Sondheim’s COMPANY flips the conversation on marriage and independence
The gender-swapped 2018 revival of a classical Broadway musical performed in New Haven’s Shubert Theater during its national tour.
Courtesy of Shubert Theater
Playing at the Shubert Theater from Jan. 31 to Feb. 4, the national tour of COMPANY performed a reframing of Stephen Sondheim’s 1970 musical. Sondheim, whose prolific career earned eight Tony Awards, an Academy Award, eight Grammy Awards, an Olivier Award and the Pulitzer Prize, has seen a resurgence on Broadway after his death in 2021.
Lights fade in the theater and, from offstage, a Manhattan cacophony begins: police sirens, a ringing landline, and a jangling ring of keys. It is Bobbie’s birthday, and with balloons in each hand spelling the number “35,” she must celebrate by considering what it means to be happy in life and marriage, accompanied by the reminder of passing time.
The revival retains the musical and narrative integrity of the original composition, but rewrites the central character for a female performer, interweaving sentiments of independence and domestic choices into a gendered conversation.
“It is a story about life. She is trying to find her way, and we know she will,” Barbara and Louis said, beaming from their mezzanine seats.
Through a series of vignettes, the musical follows Bobbie — played by Britney Coleman — an unmarried and childless woman celebrating her 35th birthday in the company of close friends. Married, engaged, divorcing or parenting, each character presents a path that Bobbie’s life has not yet taken. This deviation from a traditional plot structure invites audiences to experience the well-meant, albeit unsolicited offers of advice, alongside Bobbie.
The show’s complexity and demand of audience members to reflect upon their own experiences, through the intersection of individual plotlines, is a trademark of Sondheim’s work.
Daniel Egan, the coordinator of the Shen Curriculum for Musical Theater at Yale and professor of American musical theater history, has focused on the works of Stephen Sondheim throughout his academic and professional careers. During his graduate studies at Yale, Egan developed the first seminar discussing Sondheim’s productions.
“The attraction for me has always been the combination of psychological acuity and compositional finesse. Like many people, I find the emotional truth and resonance of Sondheim’s characters to be clear, arresting and human,” Egan said.

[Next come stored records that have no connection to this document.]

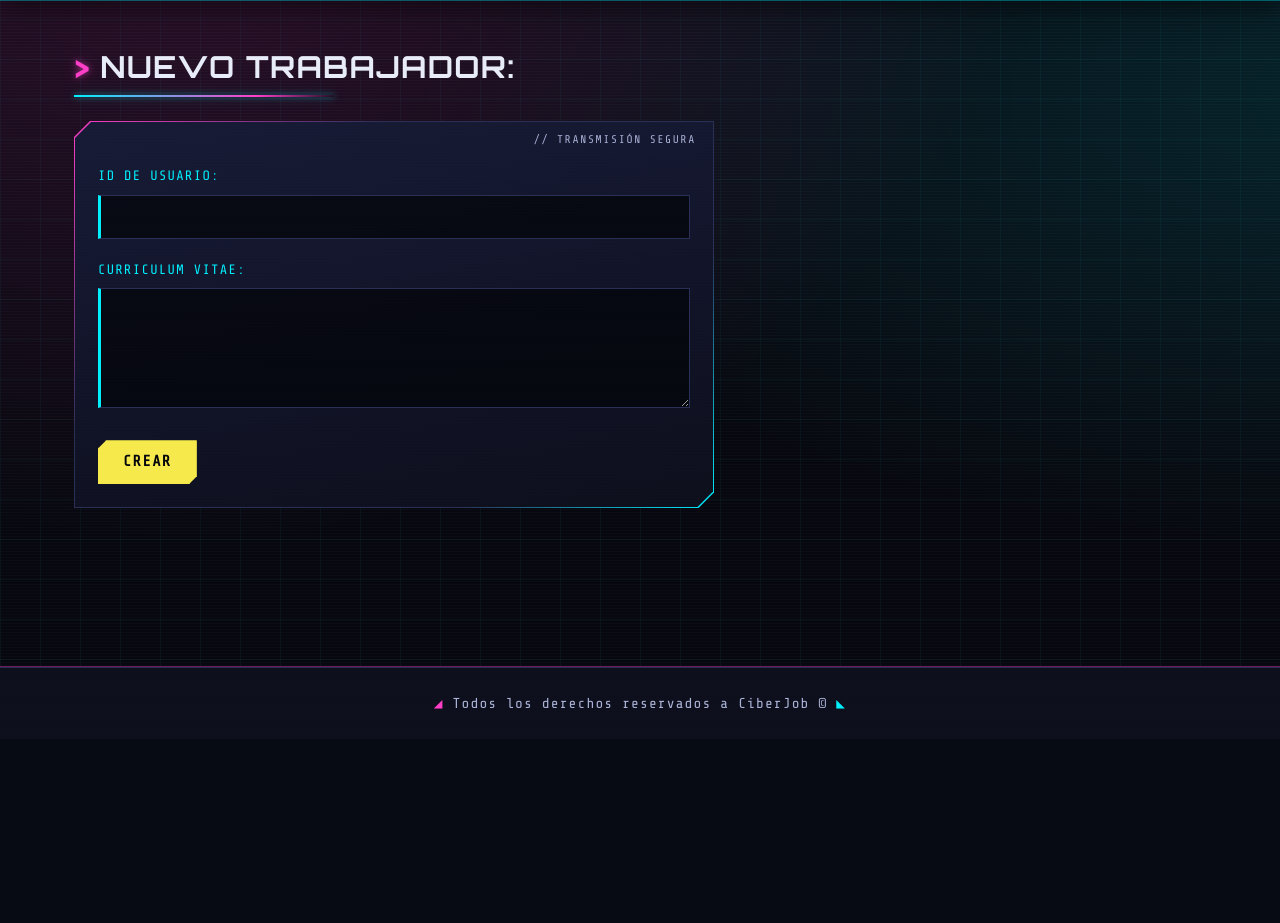
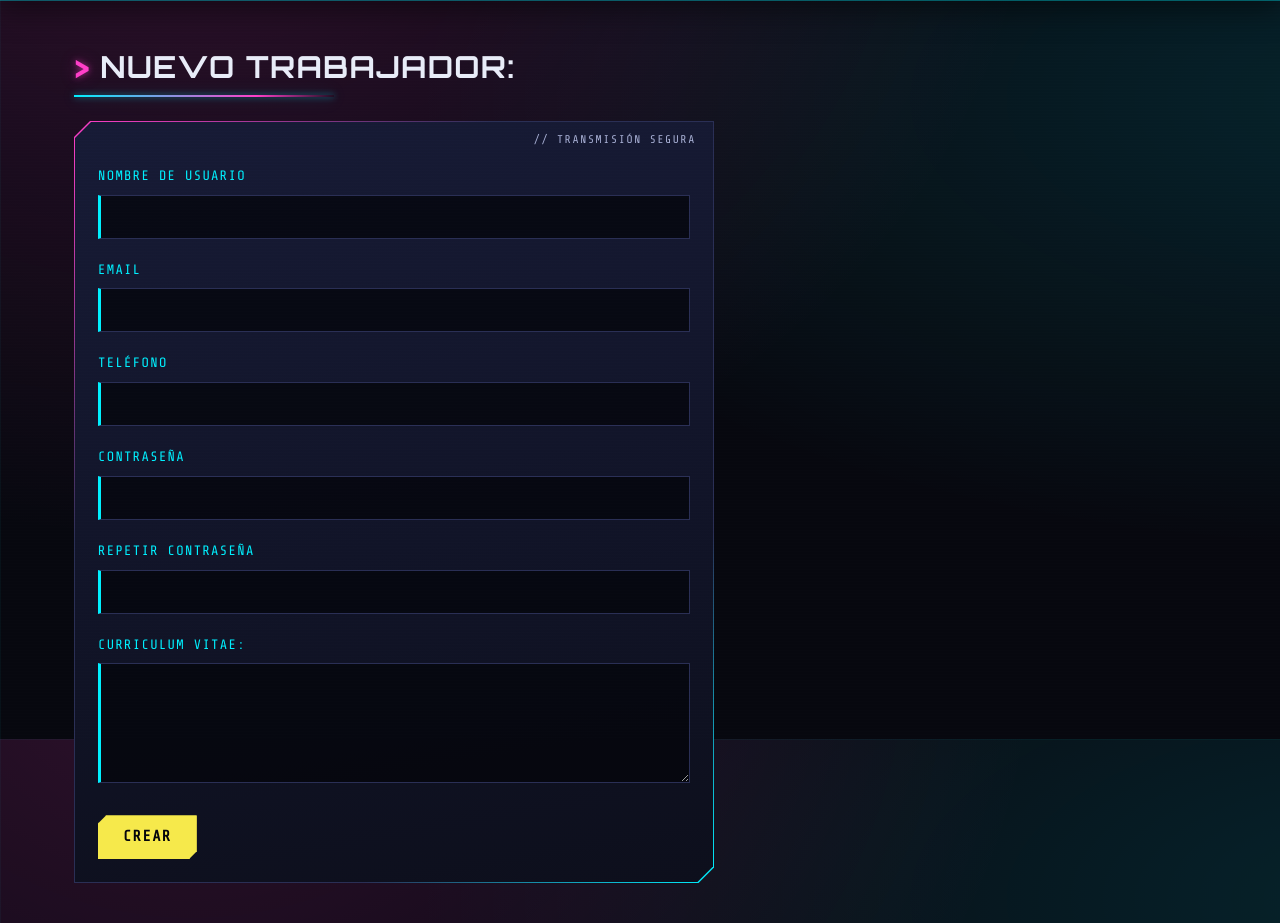
Before and after one commit to reibax-dev/ciberjob, a Node server app: page /trabajador/new in a window 1280 px wide. Shown: the part 61-984 px from the top of the page. Before the commit the page ends 770 px from the top, so only its background shows below. Run offline with Node 20, Linux system fonts and the light colour scheme; some libraries are stand-ins or nearby versions.

Commit message:
Creación de usuario trabajador.
Creación de registro de usuario a la vez que la de trabajador.

```diff
--- a/src/controllers/trabajador/trabajador.view.controller.js
+++ b/src/controllers/trabajador/trabajador.view.controller.js
@@ -1,5 +1,6 @@
 
 import trabajadorRepository from "../../repositories/trabajador.repository.js";
+import usuarioRepository from "../../repositories/usuario.repository.js";
 
 
 // ------------------ CRUD de trabajador ----------------------------
@@ -7,11 +8,28 @@ import trabajadorRepository from "../../repositories/trabajador.repository.js";
 // ------------------ C (Create)
 // endpoint para crear dato
 const create = async (req,res)=>{
-    const {idUsuario,cv} = req.body;
+    //Generación de Usuario
+    const { nombre, email, contrasenia, contraseniaRepeat, telefono } = req.body;
+    let idUser;
+    if (contrasenia !== contraseniaRepeat) {
+        res.redirect("trabajador/new/err");
+    } else {
+        const user = await usuarioRepository.create({
+            nombre,
+            email,
+            contrasenia,
+            telefono,
+            admin:false
+        })
+        idUser = user.idUsuario;
+        //res.redirect("/trabajador/" + user.idUsuario);
+    }
+    //Generación de trabajador (y asociación de usuario)
+    const {cv} = req.body;
     const trabajador = await trabajadorRepository.create({
-        idUsuario,
+        idUsuario: idUser,
         cv
-    })
+    });
     res.redirect("/trabajador/"+trabajador.idTrabajador);
 }
 
@@ -23,14 +41,20 @@ const createForm = (req,res)=>{
 // endpoint lista de datos
 const getAll = async(req, res) => {
     const trabajadores = await trabajadorRepository.getAll();
-    res.render("trabajador/list",{trabajadores})
+    const usuarios = [];
+    for(let trabajador of trabajadores){
+        const usuario = await usuarioRepository.getById(trabajador.idUsuario);
+        usuarios.push(usuario);
+    }
+    res.render("trabajador/list",{trabajadores,usuarios})
 };
 
 // endpoint dato individual
 const getById =async (req, res) => {
     const id = parseInt(req.params.id);
     const trabajador = await trabajadorRepository.getById(id);
-    res.render("trabajador/show",{trabajador})
+    const usuario = await usuarioRepository.getById(trabajador.idUsuario);
+    res.render("trabajador/show",{trabajador,usuario})
 };
 
 
--- a/src/views/trabajador/create.ejs
+++ b/src/views/trabajador/create.ejs
@@ -1,12 +1,23 @@
 <%- include('../layout/header'); -%>
 
     <h2 class="titulo-seccion"> Nuevo trabajador:</h2>
+    <% if(currentPath==='/trabajador/new/err' ){ %>
+        <h3>Error: Las contraseñas no coinciden.</h3>
+        <% } %>
             <form action="/trabajador" method="post" class="form-cyber" id="form-trabajador">
-    <label for="id_usuario">Id de usuario:</label>
-    <input type="number" name="idUsuario" id="id_usuario">
+                <label for="nom_usuario">Nombre de usuario</label>
+                <input type="text" name="nombre" id="nom_usuario" required>
+                <label for="email">Email</label>
+                <input type="email" id="email" name="email" required>
+                <label for="telefono">Teléfono</label>
+                <input type="tel" id="telefono" name="telefono" required>
+                <label for="password">Contraseña</label>
+                <input type="password" name="contrasenia" id="password" required>
+                <label for="passwordRepeat">Repetir Contraseña</label>
+                <input type="password" name="contraseniaRepeat" id="passwordRepeat" required>
+                <!-- Trabajador-->
                 <label for="cv">Curriculum Vitae:</label>
                 <textarea name="cv" id="cv"></textarea>
-
-    <button class="btn btn-primario">Crear</button>
+                <button class="btn btn-primario" type="submit">Crear</button>
             </form>
             <%- include('../layout/footer'); -%>
--- a/src/views/trabajador/list.ejs
+++ b/src/views/trabajador/list.ejs
@@ -2,8 +2,10 @@
 
 <h2 class="titulo-seccion"> Trabajadores:</h2>
 <section class="grid-tarjetas" id="lista-trabajadores">
-<% for (trabajador of trabajadores) {%>
-    <%- include('trabajadorCard',{trabajador}) -%>
+<% for (trabajador of trabajadores) {
+    const usuario = usuarios.find((e) => e.idUsuario === trabajador.idUsuario);
+    %>
+    <%- include('trabajadorCard',{trabajador,usuario}) -%>
 <% } %>
 </section>
 <%- include('../layout/footer'); -%>
--- a/src/views/trabajador/show.ejs
+++ b/src/views/trabajador/show.ejs
@@ -1,7 +1,7 @@
 <%- include('../layout/header'); -%>
 
 <section class="detalle">
-    <%- include('trabajadorCard',{trabajador}) -%>
+    <%- include('trabajadorCard',{trabajador,usuario}) -%>
 </section>
 
     <a href="/trabajador" class="enlace-volver">Volver</a>
```
Also changed, not shown: src/views/trabajador/trabajadorCard.ejs (+7 -1 lines). Lines whose indentation alone changed are shown as unchanged.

For Coleman, who celebrated her 35th birthday one week before arriving to perform in New Haven, this resonance and relatability are at the forefront of the production’s impact.

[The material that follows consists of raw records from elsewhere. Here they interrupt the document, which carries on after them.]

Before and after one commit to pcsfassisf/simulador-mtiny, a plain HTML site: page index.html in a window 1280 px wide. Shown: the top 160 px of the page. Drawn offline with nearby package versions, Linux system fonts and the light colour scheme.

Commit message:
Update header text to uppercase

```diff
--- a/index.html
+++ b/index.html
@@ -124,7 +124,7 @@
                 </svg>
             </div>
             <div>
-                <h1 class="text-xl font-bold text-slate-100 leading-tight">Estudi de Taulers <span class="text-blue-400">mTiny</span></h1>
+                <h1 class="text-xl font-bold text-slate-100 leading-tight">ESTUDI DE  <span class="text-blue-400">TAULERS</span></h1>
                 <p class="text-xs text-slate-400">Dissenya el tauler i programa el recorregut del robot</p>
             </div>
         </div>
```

Specifically speaking to the revival’s play with gender dynamics, Coleman reflected on the relationship between her character and her personal life.
“The gender swap calls to mind a lot of the double standards that we have about men being expected to settle down versus women being expected to settle down, especially at the age of 35, when there’s a biological factor in there,” Coleman said. “A woman who doesn’t have children turning 35 has some things going on in the back of her mind. Should I settle down?”
David Socolar, who plays Theo, one of Bobbie’s passing love interests, explained that the conversation sparked by the revival is not forced, however. He said that the show’s impact comes from its narrative’s existence, not a blatant effort to make a statement.
Whether the audience came as season ticket holders, Sondheim aficionados, holiday gifters or — for members Melanie and Bobby — to watch swing actor Elysia Jordan perform as Bobbie’s body double, each left feeling a connection to the characters.
This seemingly inherent trait of Sondheim compositions also brought COMPANY to Shubert’s stage. The process of selecting a season of productions is complex; board members at the Connecticut Association for the Performing Arts, or CAPA, must consider what shows are offered in a given period, when each show is visiting the region, whether competing venues have presented a show and if a show has been offered in the venue’s recent lineups.
CAPA, which both owns and manages the Shubert Theater, must also balance the preferences of current season ticket holders with opportunities to expand their subscriber base.
Anthony Lupinacci, the Director of Advertising and Community Relations of the Shubert Theater explains that COMPANY’s classic musical theater elements that lean into current social complexities navigate the space between veteran and prospective season ticket holders.
Professor Egan agreed, speaking to COMPANY’s timelessness.
“I might focus on the work’s risk-taking structure (for 1970, when it was written) and its continued resonance today. I would also emphasize that these works — like any good works of art — are porous and open to investigation and interpretation across eras,” Egan wrote to the News. “A traditional production of a Sondheim show can move and enlighten us, but so can a reimagined production of a so-called classic, like Company.”
The national tour of COMPANY will travel to five cities before returning to New England, performing in Boston’s Citizens Bank Opera House from April 2 to April 14, 2024. The Citizens Bank Opera House is located at 539 Washington St., Boston, MA.